The latest news stories and stories of interest in the Rogue Valley area and around the state of Oregon from the online digital home of the valley, RogueValleyMagazine.com

Fire Prevention WeekGrants Pass Fire Rescue is teaming up with the National Fire Protection Association® (NFPA®) — the official sponsor of Fire Prevention Week for more than 90 years —to promote this year’s Fire Prevention Week campaign, “Serve Up Fire Safety in the Kitchen!” The campaign works to educate everyone about  simple but important actions they can take to keep themselves and those around them safe.  

According to NFPA, cooking is the leading cause of home fires and home fire injuries in the United States. Almost half (44%) of reported home fires started in the kitchen. Two-thirds (66%) of home cooking fires start with the ignition of food or other cooking materials.

“We know cooking fires can be prevented,” said Lorraine Carli, NFPA’s vice-president of outreach and advocacy. “Staying in the kitchen, using a timer, and avoiding distractions such as electronics or TV are steps everyone can take to keep families safe in their homes.”

 Grants Pass Fire Rescue encourages all residents to embrace the 2020 Fire Prevention Week theme.

“The most important step you should take before making a meal is to “Serve Up Fire Safety in the Kitchen!”. “A cooking fire can grow quickly. I have seen many homes damaged and people injured by fires that could easily have been prevented.”

Grants Pass Fire Rescue wants to share safety tips to keep you from having a cooking fire.

  • Never leave cooking food unattended. Stay in the kitchen while you are frying, grilling or broiling. If you have to leave, even for a short time, turn off the stove.
  • If you are simmering, baking, roasting, or boiling food, check it regularly, remain in the home while food is cooking, and use a timer to remind you that you’re cooking.
  • You have to be alert when cooking. You won’t be alert if you are sleepy, have taken medicine or drugs, or consumed alcohol that makes you drowsy.
  • Always keep an oven mitt and pan lid nearby when you’re cooking. If a small grease fire starts, slide the lid over the pan to smother the flame.
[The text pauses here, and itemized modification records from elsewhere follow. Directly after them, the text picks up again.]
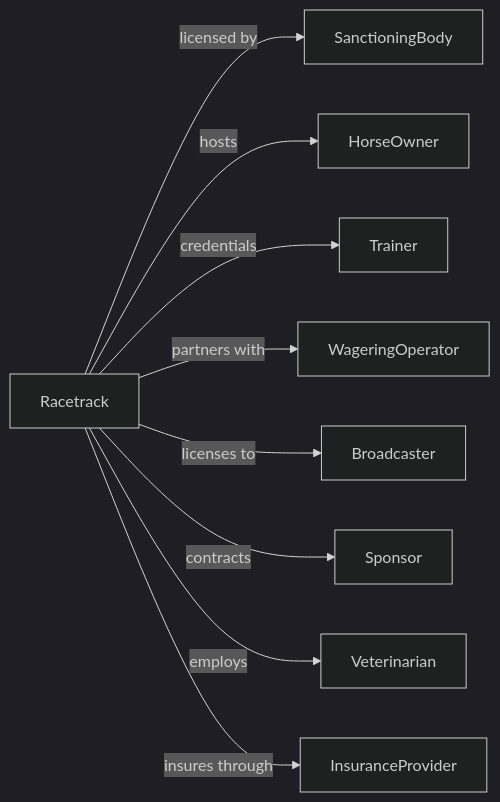
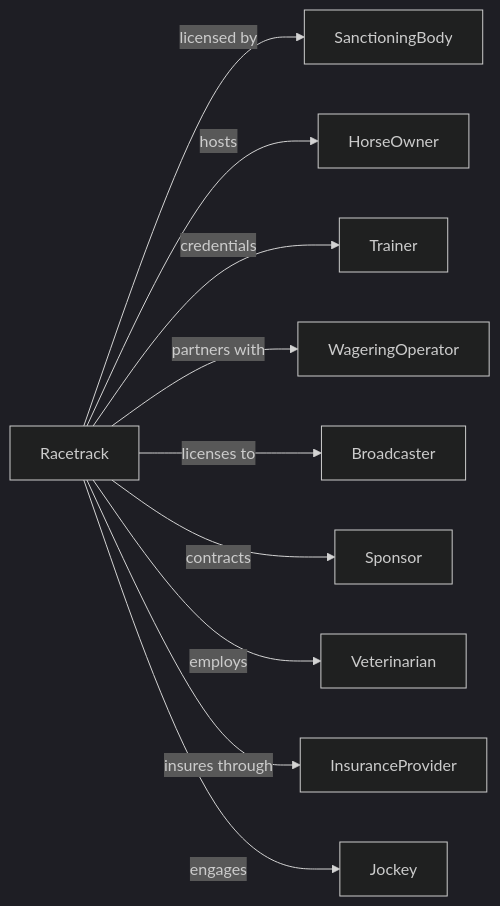
The second of 2 diagrams in Arts/PerformingArtsSpectatorSportsAndRelatedIndustries/SpectatorSports/Racetracks.mdx (dot-org-ai/industries.org.ai), drawn with Mermaid (dark theme) before and after one commit. The commit also changed 588 other files, not shown here.

````diff
--- a/Arts/PerformingArtsSpectatorSportsAndRelatedIndustries/SpectatorSports/Racetracks.mdx
+++ b/Arts/PerformingArtsSpectatorSportsAndRelatedIndustries/SpectatorSports/Racetracks.mdx
@@ -130,13 +130,14 @@
 ```mermaid
 graph LR
     T[Racetrack]
 
     T -->|licensed by| SanctioningBody
     T -->|hosts| HorseOwner
     T -->|credentials| Trainer
     T -->|partners with| WageringOperator
     T -->|licenses to| Broadcaster
     T -->|contracts| Sponsor
     T -->|employs| Veterinarian
     T -->|insures through| InsuranceProvider
+    T -->|engages| Jockey
 ```
````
Turn off the burner, and leave the pan covered until it is completely cool.
  • Have a “kid-free zone” of at least 3 feet around the stove and areas where hot food or drink is prepared or carried.

Today’s Headlines

Statewide in Oregon, the death toll from COVID-19 is unchanged from yesterday and remains at 572. Oregon Health Authority reported 288 new confirmed and presumptive cases of COVID-19 as of yesterday bringing the state total to 35,049.

The new confirmed and presumptive COVID-19 cases reported today are in the following counties: Benton (2), Clackamas (25), Columbia (5), Coos (4), Deschutes (11), Douglas (2), Jackson (14), Jefferson (3), Josephine (6), Klamath (3), Lane (33), Linn (7), Malheur (8), Marion (52), Morrow (1), Multnomah (61), Polk (3), Umatilla (7), Wasco (1), Washington (35) and Yamhill (5).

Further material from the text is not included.